              McKenna, S.J. and Nait Charif, H. (2005). Summarising contextual activity and detecting unusual inactivity in a supportive home environment. Pattern Analysis and Applications, 7, 386–401.Find this resource:

              Mozer, M.C. (2004). Lessons from an adaptive house. In: Smart environments: technology, protocols, and applications (ed D. Cook and S. Sas), pp. 273–94. John Wiley, Hoboken, NJ.Find this resource:

                Orpwood, R. (2006). Smart homes. In: Principles and practice of geriatric medicine (4th edn) (ed M. Pathy, J. Morley, and A. Sinclair), pp. 189–198. John Wiley: Chichester.Find this resource:

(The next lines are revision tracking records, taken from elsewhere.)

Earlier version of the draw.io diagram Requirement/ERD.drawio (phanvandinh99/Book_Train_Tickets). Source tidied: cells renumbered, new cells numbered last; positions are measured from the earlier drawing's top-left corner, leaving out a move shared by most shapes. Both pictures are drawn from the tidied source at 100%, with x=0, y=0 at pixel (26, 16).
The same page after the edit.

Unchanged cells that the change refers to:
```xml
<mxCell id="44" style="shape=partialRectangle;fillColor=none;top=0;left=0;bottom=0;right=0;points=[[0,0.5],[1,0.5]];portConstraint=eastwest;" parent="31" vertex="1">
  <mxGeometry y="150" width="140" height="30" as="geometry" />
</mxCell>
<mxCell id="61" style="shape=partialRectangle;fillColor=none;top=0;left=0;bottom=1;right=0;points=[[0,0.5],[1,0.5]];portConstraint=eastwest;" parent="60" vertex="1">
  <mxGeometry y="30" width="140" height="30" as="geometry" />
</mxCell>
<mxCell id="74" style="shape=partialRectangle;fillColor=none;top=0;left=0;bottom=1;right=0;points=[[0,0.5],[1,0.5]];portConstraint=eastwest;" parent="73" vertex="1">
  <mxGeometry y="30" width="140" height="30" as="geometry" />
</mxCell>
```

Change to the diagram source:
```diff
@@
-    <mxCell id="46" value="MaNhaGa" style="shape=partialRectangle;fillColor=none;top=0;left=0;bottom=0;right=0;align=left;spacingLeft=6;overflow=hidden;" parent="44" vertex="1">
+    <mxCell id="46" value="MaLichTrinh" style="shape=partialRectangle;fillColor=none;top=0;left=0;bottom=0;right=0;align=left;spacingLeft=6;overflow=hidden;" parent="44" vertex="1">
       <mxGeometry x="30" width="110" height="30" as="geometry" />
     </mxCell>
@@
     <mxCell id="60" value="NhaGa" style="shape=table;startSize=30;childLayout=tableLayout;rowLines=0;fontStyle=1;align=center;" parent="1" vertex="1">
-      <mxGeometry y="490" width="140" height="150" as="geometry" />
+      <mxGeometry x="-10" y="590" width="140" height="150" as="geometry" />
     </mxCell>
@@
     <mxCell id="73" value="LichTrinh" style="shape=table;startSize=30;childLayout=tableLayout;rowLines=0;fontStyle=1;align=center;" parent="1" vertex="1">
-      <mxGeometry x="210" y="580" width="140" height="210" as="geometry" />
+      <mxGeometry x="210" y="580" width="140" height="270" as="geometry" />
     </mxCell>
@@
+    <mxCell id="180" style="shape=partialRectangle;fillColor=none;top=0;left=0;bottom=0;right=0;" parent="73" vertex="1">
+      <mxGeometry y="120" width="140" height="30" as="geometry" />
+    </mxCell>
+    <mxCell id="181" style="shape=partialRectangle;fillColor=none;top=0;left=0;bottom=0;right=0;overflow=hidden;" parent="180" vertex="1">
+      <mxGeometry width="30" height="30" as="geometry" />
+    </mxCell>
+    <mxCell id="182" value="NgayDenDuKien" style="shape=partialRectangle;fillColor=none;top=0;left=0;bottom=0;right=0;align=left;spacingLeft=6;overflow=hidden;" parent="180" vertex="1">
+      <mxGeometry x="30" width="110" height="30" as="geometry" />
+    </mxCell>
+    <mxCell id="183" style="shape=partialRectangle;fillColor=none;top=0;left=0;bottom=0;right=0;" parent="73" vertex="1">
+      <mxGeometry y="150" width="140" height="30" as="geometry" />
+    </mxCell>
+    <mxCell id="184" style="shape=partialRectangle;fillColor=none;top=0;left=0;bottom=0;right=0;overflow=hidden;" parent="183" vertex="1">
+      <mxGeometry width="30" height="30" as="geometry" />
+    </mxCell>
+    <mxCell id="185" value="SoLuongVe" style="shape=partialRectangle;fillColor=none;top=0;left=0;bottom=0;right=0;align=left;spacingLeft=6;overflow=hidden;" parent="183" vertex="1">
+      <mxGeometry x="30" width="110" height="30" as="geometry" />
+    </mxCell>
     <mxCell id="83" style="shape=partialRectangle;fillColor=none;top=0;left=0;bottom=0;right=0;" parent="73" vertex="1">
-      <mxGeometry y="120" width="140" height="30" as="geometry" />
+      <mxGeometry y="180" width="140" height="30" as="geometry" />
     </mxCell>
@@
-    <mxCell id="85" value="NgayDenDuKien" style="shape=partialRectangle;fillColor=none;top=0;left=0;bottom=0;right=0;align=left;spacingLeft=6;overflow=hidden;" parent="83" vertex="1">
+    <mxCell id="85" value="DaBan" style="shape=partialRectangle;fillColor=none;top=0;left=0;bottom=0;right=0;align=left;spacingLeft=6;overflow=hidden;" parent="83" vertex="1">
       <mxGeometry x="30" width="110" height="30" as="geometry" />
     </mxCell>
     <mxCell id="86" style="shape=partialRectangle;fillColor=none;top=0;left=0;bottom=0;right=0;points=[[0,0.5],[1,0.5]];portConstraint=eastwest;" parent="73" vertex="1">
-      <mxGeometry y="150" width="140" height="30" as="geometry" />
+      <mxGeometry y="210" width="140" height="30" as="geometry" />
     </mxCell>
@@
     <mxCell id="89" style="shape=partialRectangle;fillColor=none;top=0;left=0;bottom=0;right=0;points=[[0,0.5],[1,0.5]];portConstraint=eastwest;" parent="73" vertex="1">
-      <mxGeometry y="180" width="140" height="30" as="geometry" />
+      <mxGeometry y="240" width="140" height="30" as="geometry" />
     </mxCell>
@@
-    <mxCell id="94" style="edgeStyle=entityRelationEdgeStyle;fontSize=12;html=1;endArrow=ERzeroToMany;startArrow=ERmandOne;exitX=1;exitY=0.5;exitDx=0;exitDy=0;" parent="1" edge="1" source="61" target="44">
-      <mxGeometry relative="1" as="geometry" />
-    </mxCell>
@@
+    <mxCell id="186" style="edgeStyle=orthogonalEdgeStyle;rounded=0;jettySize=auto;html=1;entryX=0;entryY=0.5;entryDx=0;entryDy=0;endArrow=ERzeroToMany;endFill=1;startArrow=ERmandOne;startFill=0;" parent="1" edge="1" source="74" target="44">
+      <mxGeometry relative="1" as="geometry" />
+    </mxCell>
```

                  Orpwood, R., Gibbs, C., Adlam, T., Faulkner, R., and Meegahawatte, D. (2004). The Gloucester Smart House for people with dementia: user-interface aspects. In: Designing a more inclusive world (ed S. Keates, J. Clarkson, P. Langdon, and P. Robinson), pp. 237–245. Springer-Verlag, London.Find this resource:

                  Orpwood, R., Gibbs, C., Adlam, T., Faulkner, R., and Meegahawatte, D. (2005). The design of smart homes for people with dementia: user-interface aspects. Universal Access in the Information Society, 4, 156–64.Find this resource:

                  Orpwood, R., Sixsmith, A., Torrington, J., Chadd, J., Gibson, G., and Chalfont, G. (2007). Designing technology to support quality of life of people with dementia. Technology and Disability, 19, 103–13.Find this resource:

                    Perry, M., Dowdall, A., Lines, L., and Hone, K. (2004). Multimodal and ubiquitous computing systems: supporting independent-living older users. IEEE Transactions on Information Technology in Biomedicine, 8, 258–70.Find this resource:

                    Porteus, J. and Brownsell, S.J. (2000). Using Telecare: exploring technologies for independent living for older people. Anchor Trust, Oxford.Find this resource:

                      Sixsmith, A., Orpwood, R., and Torrington, J. (2007). Quality of life technologies for people with dementia. Topics in Geriatric Rehabilitation, 23, 85–93.Find this resource: